Women and nonbinary people are underrepresented in the Elixir community. Just 2% of Elixirists in the 2020 ElixirConf Community Survey identified as women, and less than 1% identified as nonbinary.
At DockYard, we’re committed to helping close the gender disparity in the Elixir community. As part of that effort, we once again sponsored a group of gender-diverse Elixirists to attend ElixirConf 2022.
Our sponsorship winners come from diverse backgrounds and experience levels. They range from a software engineer with a background in Elixir to a community newcomer learning the ropes.
Mexico City native Ileana began her career as a software developer a decade ago after graduating with a degree in computer systems engineering.
She began working with Elixir in 2017. She was invited to a conference, where her interest was piqued by a cluster of Raspberry Pis and x86 computers running the same code, serving HTML, and handling calculations. From there she dug into Elixir tutorials and started working on personal projects.
“I love the simplicity and plasticity of elixir, feels like you only need to describe the problem, connect functions and that’s it!”
With that self-taught experience behind her, Ileana pitched the idea of introducing Elixir at the company she was working for, and eventually got her Elixir project to production.
She most appreciated the breadth of use cases for Elixir on display at this year’s conference. In the process of working on her master’s degree in data science, she already has plans to work on more Elixir projects and the Elixir debugger specifically.
During the conference, she was particularly impressed by the openness of the community and the speed at which Elixir is growing. Increasing the visibility of underrepresented groups in the community goes a long way toward demonstrating the openness of the Elixir community as a whole, she said.
“Sometimes it feels like, as a minority, everything is more difficult: finding a job, getting an education, etc. So showing direct support to underrepresented groups shows an active commitment to open the community to everybody.”
Amal came into this year’s ElixirConf with a background in computer science. She started her career as an engineer in 2018 and works largely with Python and Elixir. She began using Elixir for a project at a company already using the language and got up to speed with hands-on practice and the help of Elixir in Action by Saša Juric.
She advises other people from underrepresented groups to take the leap into Elixir, even if it’s an entirely new language to them.
“Do it as soon as you can. You will definitely enjoy it, she said. “You will find…people in this community who really love doing their work.”
She added that there’s inherent value in improving diversity within the Elixir community.
“It makes the environment workable for everyone (and) diversity always brings new and different ideas,” she said.
Now that the conference is over, she plans to continue attending Elixir community meetups and continue brushing up with the help of books to learn more about LiveView and Elixir testing specifically.
As a relative newcomer to Elixir, Elizabeth said she was pleasantly surprised by the community she found at ElixirConf as well as the easy-to-grasp functionality of Elixir as a programming language.
Her background is in IT support, although recently she’s begun making self-guided forays into programming, and Elixir specifically.
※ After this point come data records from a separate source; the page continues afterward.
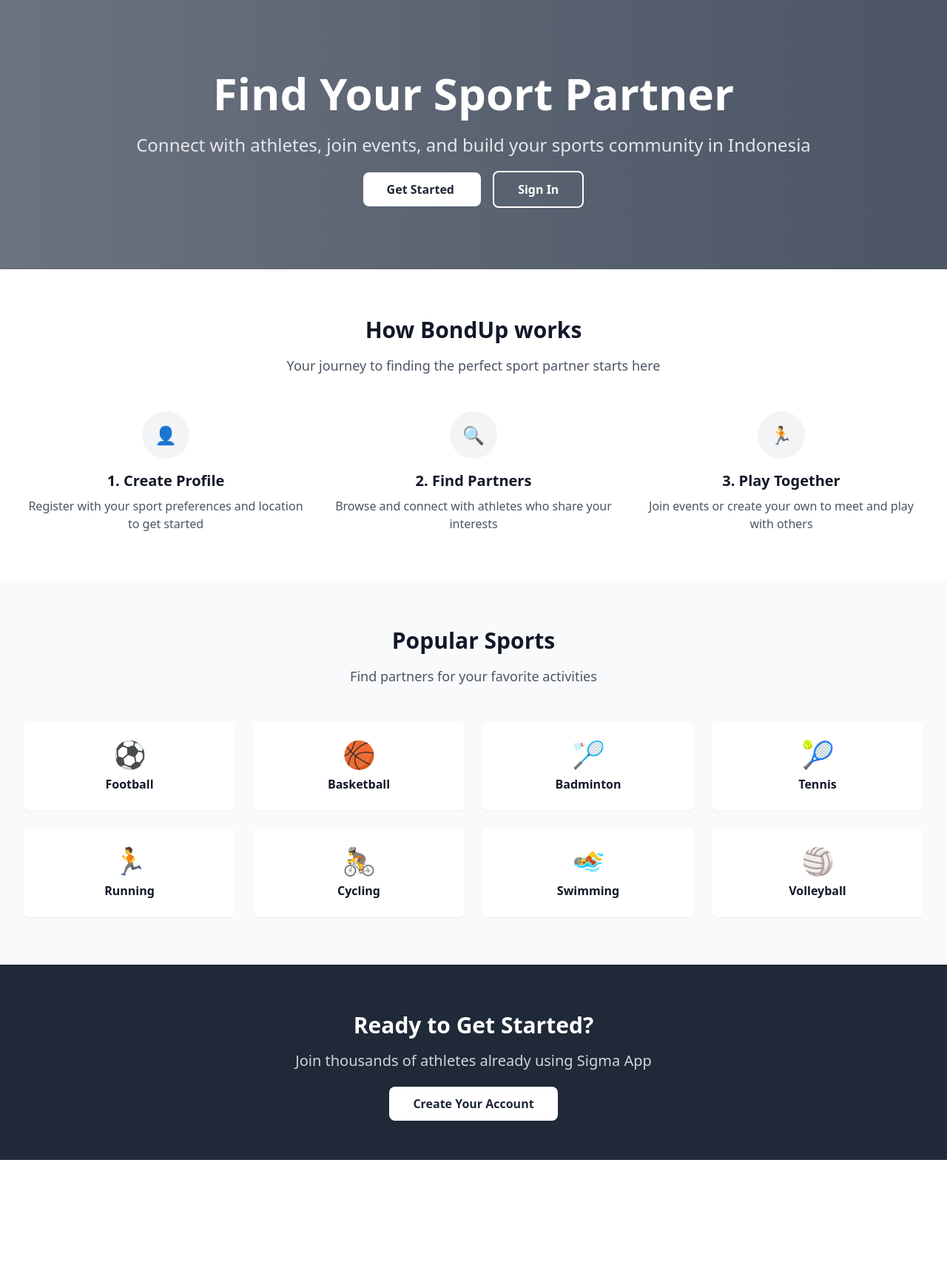
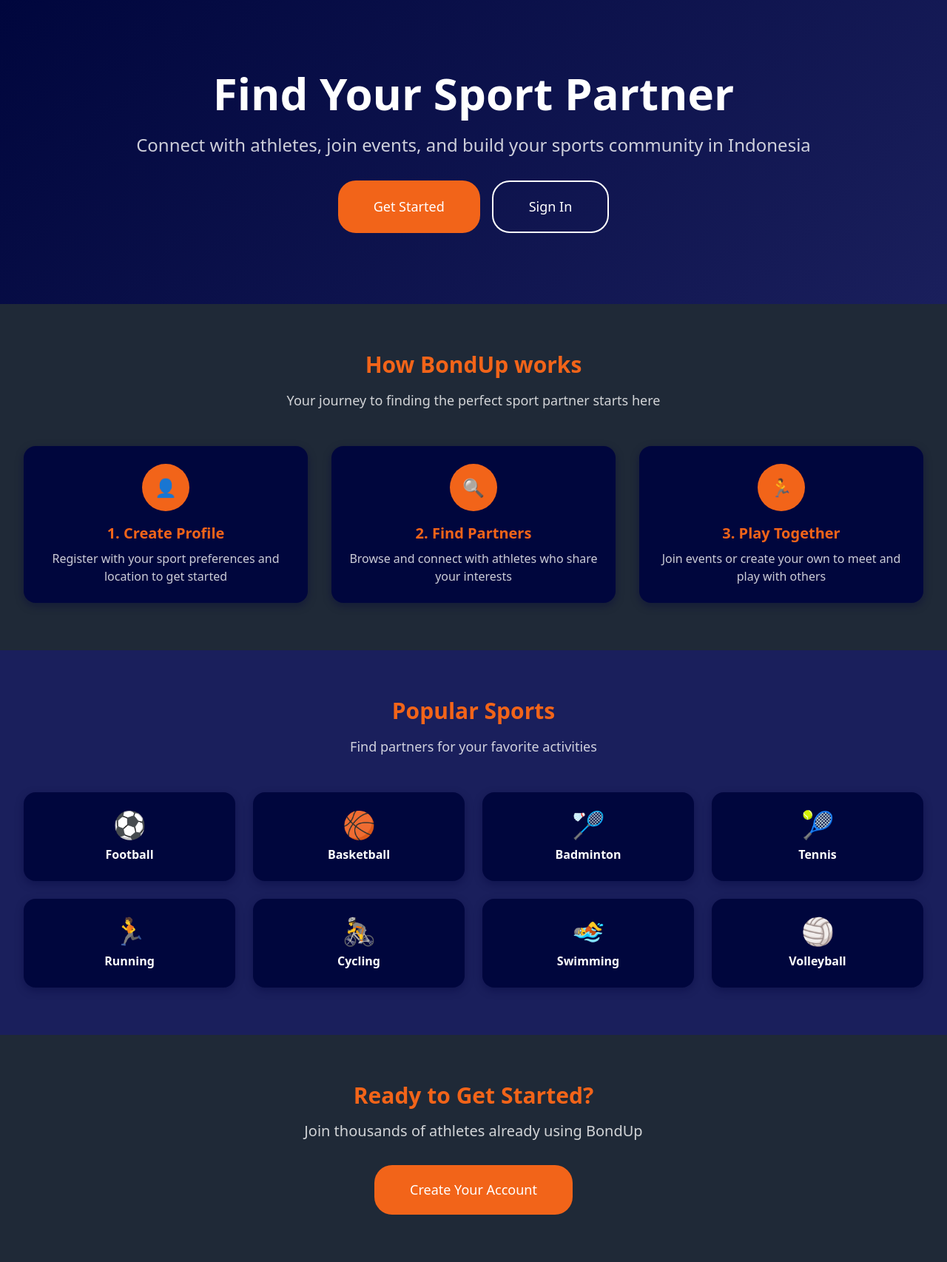
Before and after one commit to pbp-kelompok-e5/sigma-app, a Django app: page / in a window 1280 px wide. Shown: the part 65-1771 px from the top of the page at 74% size. Before the commit the page ends 1633 px from the top, so only its background shows below. Run offline with Django 5.2, Linux system fonts and the light colour scheme; some libraries are stand-ins or nearby versions.

Commit message:
refactor: landing page using design system

```diff
--- a/authentication/templates/authentication/home.html
+++ b/authentication/templates/authentication/home.html
@@ -4,20 +4,20 @@
 
 {% block content %}
 <!-- Hero Section -->
-<div class="bg-gradient-to-r from-gray-500 to-gray-600 text-white">
+<div style="background: linear-gradient(135deg, var(--deep-sea) 0%, var(--deep-sea-light) 100%);" class="text-white">
     <div class="max-w-7xl mx-auto px-4 sm:px-6 lg:px-8 py-24">
         <div class="text-center">
-            <h1 class="text-4xl md:text-6xl font-bold mb-6">
+            <h1 class="text-4xl md:text-6xl font-bold mb-6" style="color: white;">
                 Find Your Sport Partner
             </h1>
-            <p class="text-xl md:text-2xl mb-8 text-gray-200">
+            <p class="text-xl md:text-2xl mb-8 text-white/80">
                 Connect with athletes, join events, and build your sports community in Indonesia
             </p>
-            <div class="space-x-4">
-                <a href="{% url 'authentication:register' %}" class="bg-white text-gray-800 px-8 py-3 rounded-lg font-semibold hover:bg-gray-100 transition duration-200">
+            <div class="flex flex-wrap gap-4 justify-center">
+                <a href="{% url 'authentication:register' %}" class="btn btn-primary btn-lg">
                     Get Started
                 </a>
-                <a href="{% url 'authentication:login' %}" class="border-2 border-white text-white px-8 py-3 rounded-lg font-semibold hover:bg-white hover:text-gray-800 transition duration-200">
+                <a href="{% url 'authentication:login' %}" class="btn btn-outline btn-lg" style="color: white; border-color: white;">
                     Sign In
                 </a>
             </div>
@@ -26,84 +26,84 @@
 </div>
 
 <!-- Features Section -->
-<div class="py-16 bg-white">
+<div class="py-16 bg-gray-800">
     <div class="max-w-7xl mx-auto px-4 sm:px-6 lg:px-8">
         <div class="text-center mb-12">
-            <h2 class="text-3xl font-bold text-gray-900 mb-4">How BondUp works</h2>
-            <p class="text-lg text-gray-600">Your journey to finding the perfect sport partner starts here</p>
+            <h2 class="text-3xl font-bold mb-4" style="color: var(--orange-sport);">How BondUp works</h2>
+            <p class="text-lg text-white/80">Your journey to finding the perfect sport partner starts here</p>
         </div>
 
         <div class="grid grid-cols-1 md:grid-cols-2 lg:grid-cols-3 gap-8">
             <!-- Step 1 -->
-            <div class="text-center">
-                <div class="bg-gray-100 rounded-full w-16 h-16 flex items-center justify-center mx-auto mb-4">
+            <div class="card-deep-sea text-center">
+                <div class="rounded-full w-16 h-16 flex items-center justify-center mx-auto mb-4" style="background: var(--orange-sport);">
                     <span class="text-2xl">👤</span>
                 </div>
-                <h3 class="text-xl font-semibold text-gray-900 mb-2">1. Create Profile</h3>
-                <p class="text-gray-600">Register with your sport preferences and location to get started</p>
+                <h3 class="text-xl font-semibold mb-2" style="color: var(--orange-sport);">1. Create Profile</h3>
+                <p class="text-white/80">Register with your sport preferences and location to get started</p>
             </div>
 
             <!-- Step 2 -->
-            <div class="text-center">
-                <div class="bg-gray-100 rounded-full w-16 h-16 flex items-center justify-center mx-auto mb-4">
+            <div class="card-deep-sea text-center">
+                <div class="rounded-full w-16 h-16 flex items-center justify-center mx-auto mb-4" style="background: var(--orange-sport);">
                     <span class="text-2xl">🔍</span>
                 </div>
-                <h3 class="text-xl font-semibold text-gray-900 mb-2">2. Find Partners</h3>
-                <p class="text-gray-600">Browse and connect with athletes who share your interests</p>
+                <h3 class="text-xl font-semibold mb-2" style="color: var(--orange-sport);">2. Find Partners</h3>
+                <p class="text-white/80">Browse and connect with athletes who share your interests</p>
             </div>
 
             <!-- Step 3 -->
-            <div class="text-center">
-                <div class="bg-gray-100 rounded-full w-16 h-16 flex items-center justify-center mx-auto mb-4">
+            <div class="card-deep-sea text-center">
+                <div class="rounded-full w-16 h-16 flex items-center justify-center mx-auto mb-4" style="background: var(--orange-sport);">
                     <span class="text-2xl">🏃</span>
                 </div>
-                <h3 class="text-xl font-semibold text-gray-900 mb-2">3. Play Together</h3>
-                <p class="text-gray-600">Join events or create your own to meet and play with others</p>
+                <h3 class="text-xl font-semibold mb-2" style="color: var(--orange-sport);">3. Play Together</h3>
+                <p class="text-white/80">Join events or create your own to meet and play with others</p>
             </div>
         </div>
     </div>
 </div>
 
 <!-- Sports Section -->
-<div class="py-16 bg-gray-50">
+<div class="py-16" style="background-color: var(--deep-sea-light);">
     <div class="max-w-7xl mx-auto px-4 sm:px-6 lg:px-8">
         <div class="text-center mb-12">
-            <h2 class="text-3xl font-bold text-gray-900 mb-4">Popular Sports</h2>
-            <p class="text-lg text-gray-600">Find partners for your favorite activities</p>
+            <h2 class="text-3xl font-bold mb-4" style="color: var(--orange-sport);">Popular Sports</h2>
+            <p class="text-lg text-white/80">Find partners for your favorite activities</p>
         </div>
 
         <div class="grid grid-cols-2 md:grid-cols-4 gap-6">
-            <div class="bg-white rounded-lg p-6 text-center shadow-sm hover:shadow-md transition duration-200">
+            <div class="card-deep-sea text-center">
                 <div class="text-4xl mb-2">⚽</div>
-                <h3 class="font-semibold text-gray-900">Football</h3>
+                <h3 class="font-semibold text-white">Football</h3>
             </div>
-            <div class="bg-white rounded-lg p-6 text-center shadow-sm hover:shadow-md transition duration-200">
+            <div class="card-deep-sea text-center">
                 <div class="text-4xl mb-2">🏀</div>
-                <h3 class="font-semibold text-gray-900">Basketball</h3>
+                <h3 class="font-semibold text-white">Basketball</h3>
             </div>
-            <div class="bg-white rounded-lg p-6 text-center shadow-sm hover:shadow-md transition duration-200">
+            <div class="card-deep-sea text-center">
                 <div class="text-4xl mb-2">🏸</div>
-                <h3 class="font-semibold text-gray-900">Badminton</h3>
+                <h3 class="font-semibold text-white">Badminton</h3>
             </div>
-            <div class="bg-white rounded-lg p-6 text-center shadow-sm hover:shadow-md transition duration-200">
+            <div class="card-deep-sea text-center">
                 <div class="text-4xl mb-2">🎾</div>
-                <h3 class="font-semibold text-gray-900">Tennis</h3>
+                <h3 class="font-semibold text-white">Tennis</h3>
             </div>
-            <div class="bg-white rounded-lg p-6 text-center shadow-sm hover:shadow-md transition duration-200">
+            <div class="card-deep-sea text-center">
                 <div class="text-4xl mb-2">🏃</div>
-                <h3 class="font-semibold text-gray-900">Running</h3>
+                <h3 class="font-semibold text-white">Running</h3>
             </div>
-            <div class="bg-white rounded-lg p-6 text-center shadow-sm hover:shadow-md transition duration-200">
+            <div class="card-deep-sea text-center">
                 <div class="text-4xl mb-2">🚴</div>
-                <h3 class="font-semibold text-gray-900">Cycling</h3>
+                <h3 class="font-semibold text-white">Cycling</h3>
             </div>
-            <div class="bg-white rounded-lg p-6 text-center shadow-sm hover:shadow-md transition duration-200">
+            <div class="card-deep-sea text-center">
                 <div class="text-4xl mb-2">🏊</div>
-                <h3 class="font-semibold text-gray-900">Swimming</h3>
+                <h3 class="font-semibold text-white">Swimming</h3>
             </div>
-            <div class="bg-white rounded-lg p-6 text-center shadow-sm hover:shadow-md transition duration-200">
+            <div class="card-deep-sea text-center">
                 <div class="text-4xl mb-2">🏐</div>
-                <h3 class="font-semibold text-gray-900">Volleyball</h3>
+                <h3 class="font-semibold text-white">Volleyball</h3>
             </div>
         </div>
     </div>
@@ -112,9 +112,9 @@
 <!-- CTA Section -->
 <div class="py-16 bg-gray-800 text-white">
     <div class="max-w-7xl mx-auto px-4 sm:px-6 lg:px-8 text-center">
-        <h2 class="text-3xl font-bold mb-4">Ready to Get Started?</h2>
-        <p class="text-xl text-gray-300 mb-8">Join thousands of athletes already using Sigma App</p>
-        <a href="{% url 'authentication:register' %}" class="bg-white text-gray-800 px-8 py-3 rounded-lg font-semibold hover:bg-gray-100 transition duration-200">
+        <h2 class="text-3xl font-bold mb-4" style="color: var(--orange-sport);">Ready to Get Started?</h2>
+        <p class="text-xl text-white/80 mb-8">Join thousands of athletes already using BondUp</p>
+        <a href="{% url 'authentication:register' %}" class="btn btn-primary btn-lg">
             Create Your Account
         </a>
     </div>
```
She appreciates the logic of Elixir, which sets it apart from other languages she’s tried to learn in the past.
She particularly valued the open, welcoming community she saw at the conference, she said. It’s the opposite of the exclusionary interactions she had with in other technical spaces in the past.
“We need everyone’s point of view now in order to design the next great system. The next step and the next way we interact with things is going to need everyone’s voice in it.”
Representation is vital to pave the way for people from other underrepresented groups to make their way into programming, she said. And it’s a phenomenon she’s personally familiar with.
“I see LGBT representation in a lot of the spaces I’m in and IT especially, and I saw those people before I formally joined certain groups and I’m like ‘Oh, they’re here,’ and that made me feel better in joining that sort of representation and making my own voice known.”
Now she’s considering whether to make a shift in her IT career to focus more on programming. If she does, she said she’ll draw on her IT background, with a focus is on efficiency and reliability, to create products that don’t require huge amounts of resources to operate or update.